Streamflow data for a 21‐year period were analyzed to determine the effects of selective tractor harvesting of second‐growth Douglas fir and redwood forest on the volume, timing, and duration of low flows and annual water yield in northwestern California. The flow response to logging was highly variable. Some of this variability was correlated with antecedent precipitation conditions. Statistically significant increases in streamflow were detected for both the annual period and the low‐flow season. Relative increases in water yield were greater for the summer low‐flow period than for annual flows, but these summer flow increases generally disappeared within 5 years.
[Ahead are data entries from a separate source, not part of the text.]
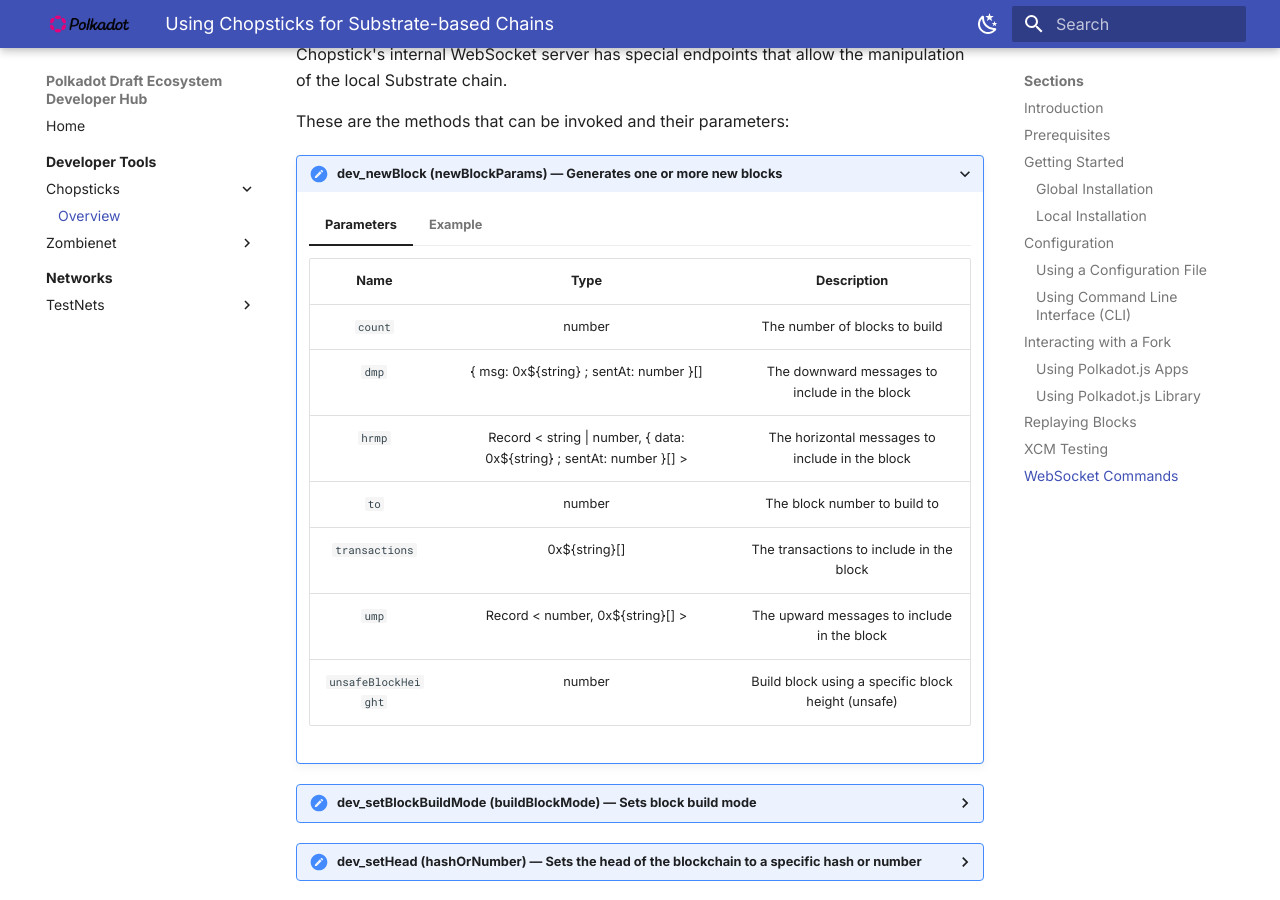
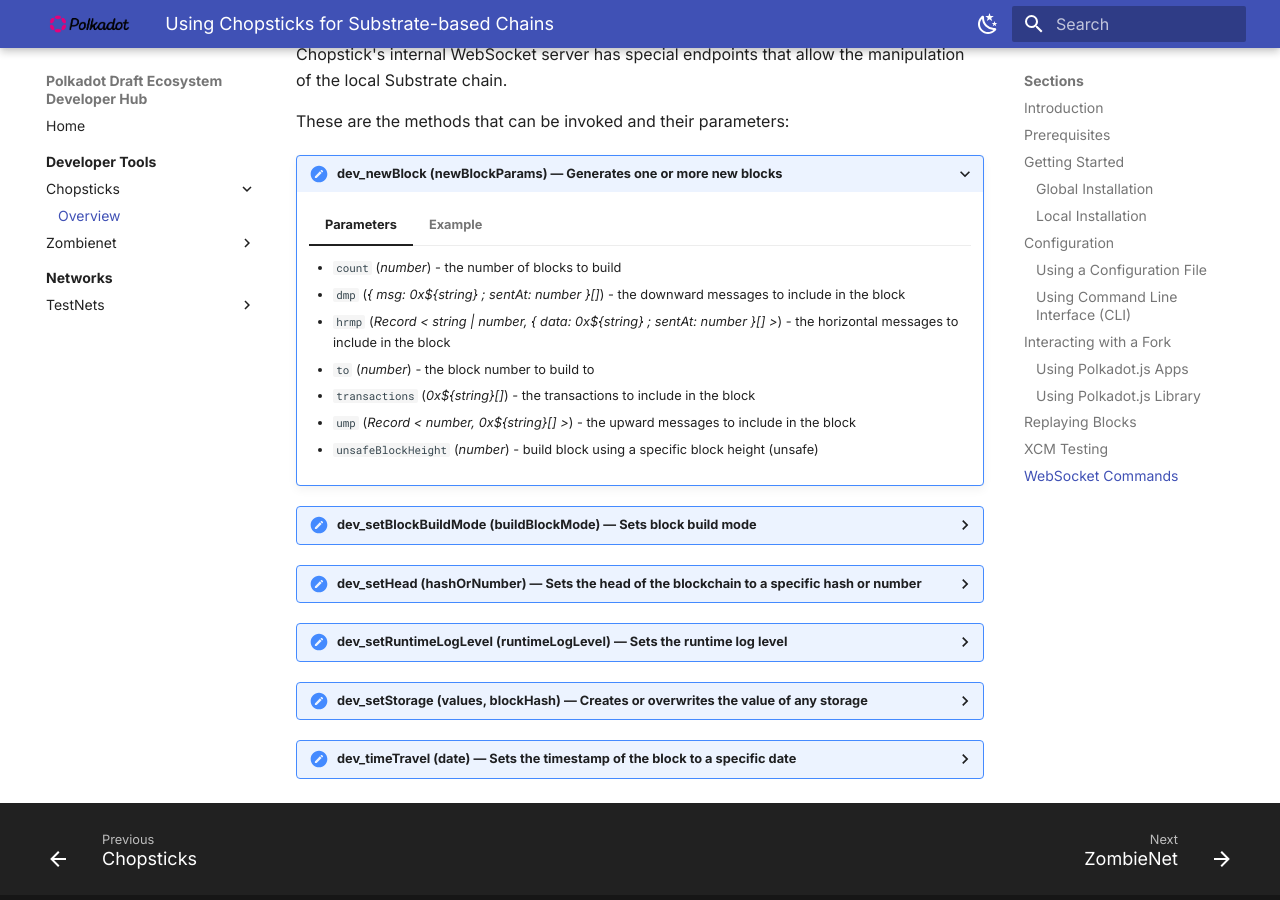
Before and after one commit to papermoonio/polkadot-ecosystem-docs-draft, an MkDocs documentation site: the page built from docs/dev-tools/chopsticks/overview.md, in a window 1280 px wide and 900 px high, scrolled down 7069 px. Built offline with MkDocs 1.6.1 and Material for MkDocs 9.7.7, drawn with Linux system fonts in a browser that asks for light colours.

Commit message:
updates format for remaining tables

```diff
--- a/docs/dev-tools/chopsticks/overview.md
+++ b/docs/dev-tools/chopsticks/overview.md
@@ -262,15 +262,13 @@
 
     === "Parameters"
 
-        |        Name         |                                 Type                                  |                    Description                     |
-        | :-----------------: | :-------------------------------------------------------------------: | :------------------------------------------------: |
-        |       `count`       |                                number                                 |           The number of blocks to build            |
-        |        `dmp`        |                { msg: 0x${string} ; sentAt: number }[]                |   The downward messages to include in the block    |
-        |       `hrmp`        | Record < string \| number, { data: 0x${string} ; sentAt: number }[] > |  The horizontal messages to include in the block   |
-        |        `to`         |                                number                                 |            The block number to build to            |
-        |   `transactions`    |                             0x${string}[]                             |      The transactions to include in the block      |
-        |        `ump`        |                   Record < number, 0x${string}[] >                    |    The upward messages to include in the block     |
-        | `unsafeBlockHeight` |                                number                                 | Build block using a specific block height (unsafe) |
+        - `count` (*number*) - the number of blocks to build
+        - `dmp` (*{ msg: 0x${string} ; sentAt: number }[]*) - the downward messages to include in the block
+        - `hrmp` (*Record < string \| number, { data: 0x${string} ; sentAt: number }[] >*) - the horizontal messages to include in the block
+        - `to` (*number*) - the block number to build to
+        - `transactions` (*0x${string}[]*) - the transactions to include in the block
+        - `ump` (*Record < number, 0x${string}[] >*) - the upward messages to include in the block
+        - `unsafeBlockHeight` (*number*) - build block using a specific block height (unsafe)
 
     === "Example"
 
@@ -291,9 +289,7 @@
 
     === "Parameter"
 
-        |       Name       |               Type               | Description |
-        | :--------------: | :------------------------------: | :---------: |
-        | `buildBlockMode` | "Batch" \| "Instant" \| "Manual" | Build mode  |
+        - `buildBlockMode` (*"Batch", "Instant", or "Manual"*) - build mode
 
     === "Example"
 
@@ -314,9 +310,7 @@
 
     === "Parameter"
 
-        |     Name     |         Type          |               Description               |
-        | :----------: | :-------------------: | :-------------------------------------: |
-        | hashOrNumber | number \| 0x${string} | The block hash or number to set as head |
+        - `hashOrNumber` (*0x${string}*) - the block hash or number to set as head
 
     === "Example"
 
@@ -337,9 +331,7 @@
 
     === "Parameter"
 
-        |      Name       |  Type  |         Description          |
-        | :-------------: | :----: | :--------------------------: |
-        | runtimeLogLevel | number | The runtime log level to set |
+        - `runtimeLogLevel` (*number*) - the runtime log level to set
 
     === "Example"
 
@@ -360,10 +352,8 @@
 
     === "Parameters"
 
-        |   Name    |    Type     |                    Description                     |
-        | :-------: | :---------: | :------------------------------------------------: |
-        |  values   |   Object    | JSON object resembling the path to a storage value |
-        | blockHash | 0x${string} |      The block hash to set the storage value       |
+        - `values` (*Object*) - JSON object resembling the path to a storage value
+        - `blockHash` (*0x${string}*) - the block hash to set the storage value
 
     === "Example"
 
@@ -393,9 +383,7 @@
 
     === "Parameter"
 
-        | Name  |       Type       |                                               Description                                                |
-        | :---: | :--------------: | :------------------------------------------------------------------------------------------------------: |
-        | date  | string \| number | Timestamp or date string to set. All future blocks will be sequentially created after this point in time |
+        - `date` (*string \| number*) - timestamp or date string to set. All future blocks will be sequentially created after this point in time
 
     === "Example"
 
```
Water Resources Research – Wiley
Published: Jul 1, 1990
It’s your single place to instantly
discover and read the research
that matters to you.
Enjoy affordable access to
over 18 million articles from more than
15,000 peer-reviewed journals.
All for just $49/month
Query the DeepDyve database, plus search all of PubMed and Google Scholar seamlessly
Save any article or search result from DeepDyve, PubMed, and Google Scholar... all in one place.
Get unlimited, online access to over 18 million full-text articles from more than 15,000 scientific journals.
Read from thousands of the leading scholarly journals from SpringerNature, Elsevier, Wiley-Blackwell, Oxford University Press and more.
All the latest content is available, no embargo periods.
“Hi guys, I cannot tell you how much I love this resource. Incredible. I really believe you've hit the nail on the head with this site in regards to solving the research-purchase issue.”Daniel C.
“Whoa! It’s like Spotify but for academic articles.”@Phil_Robichaud
“I must say, @deepdyve is a fabulous solution to the independent researcher's problem of #access to #information.”@deepthiw
“My last article couldn't be possible without the platform @deepdyve that makes journal papers cheaper.”@JoseServera